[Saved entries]
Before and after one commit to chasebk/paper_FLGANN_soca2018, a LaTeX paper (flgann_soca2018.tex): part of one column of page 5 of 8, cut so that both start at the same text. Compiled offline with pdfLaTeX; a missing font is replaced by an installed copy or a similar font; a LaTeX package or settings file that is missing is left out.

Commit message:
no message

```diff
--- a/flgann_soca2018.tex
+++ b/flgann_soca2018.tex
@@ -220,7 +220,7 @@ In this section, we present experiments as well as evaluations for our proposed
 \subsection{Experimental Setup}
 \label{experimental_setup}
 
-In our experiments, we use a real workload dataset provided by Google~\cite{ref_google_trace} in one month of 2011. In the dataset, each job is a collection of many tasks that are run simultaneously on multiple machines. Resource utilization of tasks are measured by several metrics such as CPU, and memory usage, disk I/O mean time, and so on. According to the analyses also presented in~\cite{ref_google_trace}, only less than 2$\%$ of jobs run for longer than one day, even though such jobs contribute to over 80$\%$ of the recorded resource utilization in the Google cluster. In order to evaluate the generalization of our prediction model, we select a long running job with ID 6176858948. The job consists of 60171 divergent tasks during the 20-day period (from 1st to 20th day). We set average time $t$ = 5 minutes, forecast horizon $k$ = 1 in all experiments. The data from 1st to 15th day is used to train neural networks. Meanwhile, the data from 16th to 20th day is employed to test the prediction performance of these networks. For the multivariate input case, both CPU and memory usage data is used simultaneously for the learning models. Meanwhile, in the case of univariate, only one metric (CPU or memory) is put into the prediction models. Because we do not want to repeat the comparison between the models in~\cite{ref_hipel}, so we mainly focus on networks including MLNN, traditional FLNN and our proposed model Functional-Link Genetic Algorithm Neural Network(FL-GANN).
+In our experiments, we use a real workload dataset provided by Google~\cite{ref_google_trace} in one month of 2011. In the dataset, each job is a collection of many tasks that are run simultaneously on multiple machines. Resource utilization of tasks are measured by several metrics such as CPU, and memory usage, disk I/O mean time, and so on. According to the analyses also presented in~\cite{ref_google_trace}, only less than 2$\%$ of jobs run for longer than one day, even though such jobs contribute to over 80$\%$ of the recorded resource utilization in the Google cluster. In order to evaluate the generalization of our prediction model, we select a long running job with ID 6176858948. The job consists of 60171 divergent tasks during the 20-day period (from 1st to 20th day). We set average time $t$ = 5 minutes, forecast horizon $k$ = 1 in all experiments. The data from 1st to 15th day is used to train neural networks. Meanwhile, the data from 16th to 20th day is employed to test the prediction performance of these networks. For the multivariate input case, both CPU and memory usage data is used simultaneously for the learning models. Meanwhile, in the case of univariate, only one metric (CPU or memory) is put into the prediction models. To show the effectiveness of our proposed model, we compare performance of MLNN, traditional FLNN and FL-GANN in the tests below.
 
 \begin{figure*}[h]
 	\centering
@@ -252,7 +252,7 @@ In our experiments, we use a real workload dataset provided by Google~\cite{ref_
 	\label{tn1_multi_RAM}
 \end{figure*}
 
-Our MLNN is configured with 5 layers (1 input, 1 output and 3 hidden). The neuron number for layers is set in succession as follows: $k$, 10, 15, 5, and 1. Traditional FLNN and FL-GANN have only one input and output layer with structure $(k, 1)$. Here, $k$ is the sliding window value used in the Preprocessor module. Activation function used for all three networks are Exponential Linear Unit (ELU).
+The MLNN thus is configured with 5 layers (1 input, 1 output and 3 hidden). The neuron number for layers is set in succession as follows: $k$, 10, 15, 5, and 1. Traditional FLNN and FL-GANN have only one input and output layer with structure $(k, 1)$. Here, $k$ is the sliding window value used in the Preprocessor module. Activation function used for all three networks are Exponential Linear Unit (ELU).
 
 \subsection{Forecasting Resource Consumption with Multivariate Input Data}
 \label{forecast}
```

* **Goal of the exercise**
Output the records in full, keeping them exactly as they are.

* **Answer section**
Before and after one commit to chasebk/paper_FLGANN_soca2018, a LaTeX paper (flgann_soca2018.tex): part of one column of page 5 of 8, cut so that both start at the same text. Compiled offline with pdfLaTeX; a missing font is replaced by an installed copy or a similar font; a LaTeX package or settings file that is missing is left out.

Commit message:
no message

```diff
--- a/flgann_soca2018.tex
+++ b/flgann_soca2018.tex
@@ -220,7 +220,7 @@ In this section, we present experiments as well as evaluations for our proposed
 \subsection{Experimental Setup}
 \label{experimental_setup}
 
-In our experiments, we use a real workload dataset provided by Google~\cite{ref_google_trace} in one month of 2011. In the dataset, each job is a collection of many tasks that are run simultaneously on multiple machines. Resource utilization of tasks are measured by several metrics such as CPU, and memory usage, disk I/O mean time, and so on. According to the analyses also presented in~\cite{ref_google_trace}, only less than 2$\%$ of jobs run for longer than one day, even though such jobs contribute to over 80$\%$ of the recorded resource utilization in the Google cluster. In order to evaluate the generalization of our prediction model, we select a long running job with ID 6176858948. The job consists of 60171 divergent tasks during the 20-day period (from 1st to 20th day). We set average time $t$ = 5 minutes, forecast horizon $k$ = 1 in all experiments. The data from 1st to 15th day is used to train neural networks. Meanwhile, the data from 16th to 20th day is employed to test the prediction performance of these networks. For the multivariate input case, both CPU and memory usage data is used simultaneously for the learning models. Meanwhile, in the case of univariate, only one metric (CPU or memory) is put into the prediction models. Because we do not want to repeat the comparison between the models in~\cite{ref_hipel}, so we mainly focus on networks including MLNN, traditional FLNN and our proposed model Functional-Link Genetic Algorithm Neural Network(FL-GANN).
+In our experiments, we use a real workload dataset provided by Google~\cite{ref_google_trace} in one month of 2011. In the dataset, each job is a collection of many tasks that are run simultaneously on multiple machines. Resource utilization of tasks are measured by several metrics such as CPU, and memory usage, disk I/O mean time, and so on. According to the analyses also presented in~\cite{ref_google_trace}, only less than 2$\%$ of jobs run for longer than one day, even though such jobs contribute to over 80$\%$ of the recorded resource utilization in the Google cluster. In order to evaluate the generalization of our prediction model, we select a long running job with ID 6176858948. The job consists of 60171 divergent tasks during the 20-day period (from 1st to 20th day). We set average time $t$ = 5 minutes, forecast horizon $k$ = 1 in all experiments. The data from 1st to 15th day is used to train neural networks. Meanwhile, the data from 16th to 20th day is employed to test the prediction performance of these networks. For the multivariate input case, both CPU and memory usage data is used simultaneously for the learning models. Meanwhile, in the case of univariate, only one metric (CPU or memory) is put into the prediction models. To show the effectiveness of our proposed model, we compare performance of MLNN, traditional FLNN and FL-GANN in the tests below.
 
 \begin{figure*}[h]
 	\centering
@@ -252,7 +252,7 @@ In our experiments, we use a real workload dataset provided by Google~\cite{ref_
 	\label{tn1_multi_RAM}
 \end{figure*}
 
-Our MLNN is configured with 5 layers (1 input, 1 output and 3 hidden). The neuron number for layers is set in succession as follows: $k$, 10, 15, 5, and 1. Traditional FLNN and FL-GANN have only one input and output layer with structure $(k, 1)$. Here, $k$ is the sliding window value used in the Preprocessor module. Activation function used for all three networks are Exponential Linear Unit (ELU).
+The MLNN thus is configured with 5 layers (1 input, 1 output and 3 hidden). The neuron number for layers is set in succession as follows: $k$, 10, 15, 5, and 1. Traditional FLNN and FL-GANN have only one input and output layer with structure $(k, 1)$. Here, $k$ is the sliding window value used in the Preprocessor module. Activation function used for all three networks are Exponential Linear Unit (ELU).
 
 \subsection{Forecasting Resource Consumption with Multivariate Input Data}
 \label{forecast}
```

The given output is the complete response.